I’m convinced there’s a point in every creative project where everything looks like a big pile of dog doo and all you’re doing is poking it with a stick. I call this the Ugly Phase. Doesn’t matter if you’re writing a novel or sculpting a statue from clay, there’s a point where you decide (sometimes out loud, for everyone to hear) that this is the worst thing you’ve ever made and it should be burned with fire. This isn’t right, you think. The vision you had for this story was so much prettier than the dreck you’re now spewing onto the page. In fact, you’re this close to calling up the Big Publishing Company and telling them they can have their advance back because obviously you’re a fraud who can’t really create anything except ugly piles of poo. My husband always laughs at me when I reach the Ugly Phase. He reminds me how I always hate what I’m creating while I’m creating it, and that before long I will stand back and declare, ‘Look! I’ve made a swan!’ (He always says that part in a high-pitched Monty Python-esque voice while flouncing his hands around. I interpret this as the signal to punch him.) But the thing is, he’s right. I do always say the thing I’m creating is garbage because in that moment—for me—it is garbage, and as such it should be carried out unceremoniously and tossed into a bin. Except…
SOMETIMES YOU GET THAT ONE IDEA THAT TURNS EVERYTHING INTO KITTENS AND RAINBOWS
Just when you think you can’t poke the stinking pile of poo with your little stick anymore, kablam! Your head explodes with the perfect idea that catapults you through revisions, right across the finish line. Your fingers fly over the keys, trying to keep up with the words buzzing through your brain. It’s as if you’ve plugged right into the source of all the mysteries of the universe and every word gracing the page is made of the stuff of stars. Honest-to-goodness star-stuff, shooting right out of your brain through your fingertips to the page. It’s magical. It’s kittens and rainbows. You begin to hear the voices of your agent, your editor, your mother, telling you that this is the best thing ever and you deserve to eat all of the chocolate in the world.
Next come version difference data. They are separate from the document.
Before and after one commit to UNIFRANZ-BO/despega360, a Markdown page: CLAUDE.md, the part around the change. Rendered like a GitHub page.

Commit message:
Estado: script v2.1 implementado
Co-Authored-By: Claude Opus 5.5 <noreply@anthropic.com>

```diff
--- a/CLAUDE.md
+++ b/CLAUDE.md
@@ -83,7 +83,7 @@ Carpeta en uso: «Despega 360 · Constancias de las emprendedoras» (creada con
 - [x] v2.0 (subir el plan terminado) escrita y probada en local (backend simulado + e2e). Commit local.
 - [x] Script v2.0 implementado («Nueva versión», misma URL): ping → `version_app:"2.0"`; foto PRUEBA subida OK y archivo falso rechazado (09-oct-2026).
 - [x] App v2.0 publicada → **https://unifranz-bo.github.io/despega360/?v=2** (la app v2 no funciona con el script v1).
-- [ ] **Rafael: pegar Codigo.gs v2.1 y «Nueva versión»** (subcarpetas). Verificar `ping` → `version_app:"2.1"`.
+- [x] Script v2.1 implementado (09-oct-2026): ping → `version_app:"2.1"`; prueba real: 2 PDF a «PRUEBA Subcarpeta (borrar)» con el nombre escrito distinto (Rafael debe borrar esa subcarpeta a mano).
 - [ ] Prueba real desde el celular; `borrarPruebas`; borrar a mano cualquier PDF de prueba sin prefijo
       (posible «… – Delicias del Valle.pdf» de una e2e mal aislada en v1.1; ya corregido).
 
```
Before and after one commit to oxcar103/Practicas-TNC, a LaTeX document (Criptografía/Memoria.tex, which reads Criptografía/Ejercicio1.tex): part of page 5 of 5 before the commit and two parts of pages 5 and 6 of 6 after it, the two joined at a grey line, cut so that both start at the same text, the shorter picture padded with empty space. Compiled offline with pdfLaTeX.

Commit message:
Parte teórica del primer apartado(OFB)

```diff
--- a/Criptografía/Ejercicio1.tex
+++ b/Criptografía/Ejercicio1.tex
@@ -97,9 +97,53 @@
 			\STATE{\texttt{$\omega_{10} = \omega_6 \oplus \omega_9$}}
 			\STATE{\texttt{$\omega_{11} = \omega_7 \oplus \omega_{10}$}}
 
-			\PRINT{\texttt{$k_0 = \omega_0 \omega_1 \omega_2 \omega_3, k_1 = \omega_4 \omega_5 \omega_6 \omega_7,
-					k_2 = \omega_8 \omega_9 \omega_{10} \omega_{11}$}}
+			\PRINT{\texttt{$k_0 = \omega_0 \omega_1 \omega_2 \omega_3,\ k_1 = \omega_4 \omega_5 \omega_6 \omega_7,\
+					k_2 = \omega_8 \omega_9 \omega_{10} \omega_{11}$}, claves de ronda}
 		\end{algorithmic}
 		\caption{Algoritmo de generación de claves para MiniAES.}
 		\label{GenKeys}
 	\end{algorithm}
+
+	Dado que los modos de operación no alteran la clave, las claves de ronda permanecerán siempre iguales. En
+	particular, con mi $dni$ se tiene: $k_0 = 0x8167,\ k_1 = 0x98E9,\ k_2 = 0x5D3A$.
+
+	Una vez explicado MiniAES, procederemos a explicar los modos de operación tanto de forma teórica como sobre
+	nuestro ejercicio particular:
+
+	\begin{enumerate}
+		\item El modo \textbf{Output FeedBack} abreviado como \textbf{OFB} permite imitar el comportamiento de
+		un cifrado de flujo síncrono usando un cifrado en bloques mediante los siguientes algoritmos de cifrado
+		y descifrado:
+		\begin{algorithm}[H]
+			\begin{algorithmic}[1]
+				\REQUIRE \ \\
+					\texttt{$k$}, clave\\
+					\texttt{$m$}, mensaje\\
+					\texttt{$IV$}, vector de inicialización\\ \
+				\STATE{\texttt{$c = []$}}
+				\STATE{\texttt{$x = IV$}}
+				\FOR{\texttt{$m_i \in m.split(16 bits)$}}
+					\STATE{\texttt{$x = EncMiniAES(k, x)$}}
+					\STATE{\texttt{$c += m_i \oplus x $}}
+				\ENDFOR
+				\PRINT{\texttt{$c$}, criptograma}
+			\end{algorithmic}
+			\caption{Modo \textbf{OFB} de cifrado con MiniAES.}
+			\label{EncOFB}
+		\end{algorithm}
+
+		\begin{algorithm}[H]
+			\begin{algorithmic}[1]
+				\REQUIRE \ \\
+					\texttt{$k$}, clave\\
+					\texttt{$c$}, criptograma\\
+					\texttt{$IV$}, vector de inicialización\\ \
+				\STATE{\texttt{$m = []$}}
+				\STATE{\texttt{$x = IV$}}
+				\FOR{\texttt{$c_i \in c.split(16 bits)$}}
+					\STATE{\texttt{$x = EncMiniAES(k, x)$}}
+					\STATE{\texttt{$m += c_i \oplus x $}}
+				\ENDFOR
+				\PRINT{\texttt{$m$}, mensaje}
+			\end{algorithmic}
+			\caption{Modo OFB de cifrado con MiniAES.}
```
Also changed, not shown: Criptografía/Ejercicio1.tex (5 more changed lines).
SOMETIMES YOU’LL WONDER IF IT’S WORTH IT
There were times when I was working on Now That You’re Here that I wondered if it was worth it. Spending time away from friends and family. Living a sort of dual existence, with one foot in the real world and the other in my fictional one. Wracking my brain for ideas. Wringing out my heart for every drop of emotion. All the while, trying to keep the fear of failure at bay. It was grueling. Far more grueling than I ever imagined. But I learned that I’m stronger than I imagined, too. It turns out I was up to the task, even though I doubted myself along the way.
I know there are some reading this who are hoping to be published, and you’re gobbling up all the writing stories and advice you can find because there’s something about imagining it that makes it feel a little bit closer, a little more possible. I’ve been there, and I know there are a lot of voices telling you how hard the journey can be (including my own voice in this post). But if you hear nothing else, please hear this: it’s worth it. It’s worth the solitude and the effort and the long nights. It’s worth the lack of showering and living off Doritos and missing coffee with your friends. And when you emerge from your writing cave, hold your manuscript aloft and declare, “It is done!”, you’re going to find you’re strong enough to make the journey, too.
* * *
Amy K. Nichols lives on the edge of the Phoenix desert with her husband and children. In the evenings, she enjoys sitting outside, counting bats and naming stars. Sometimes she names the bats. NOW THAT YOU’RE HERE is her first novel. Visit her online at amyknichols.com.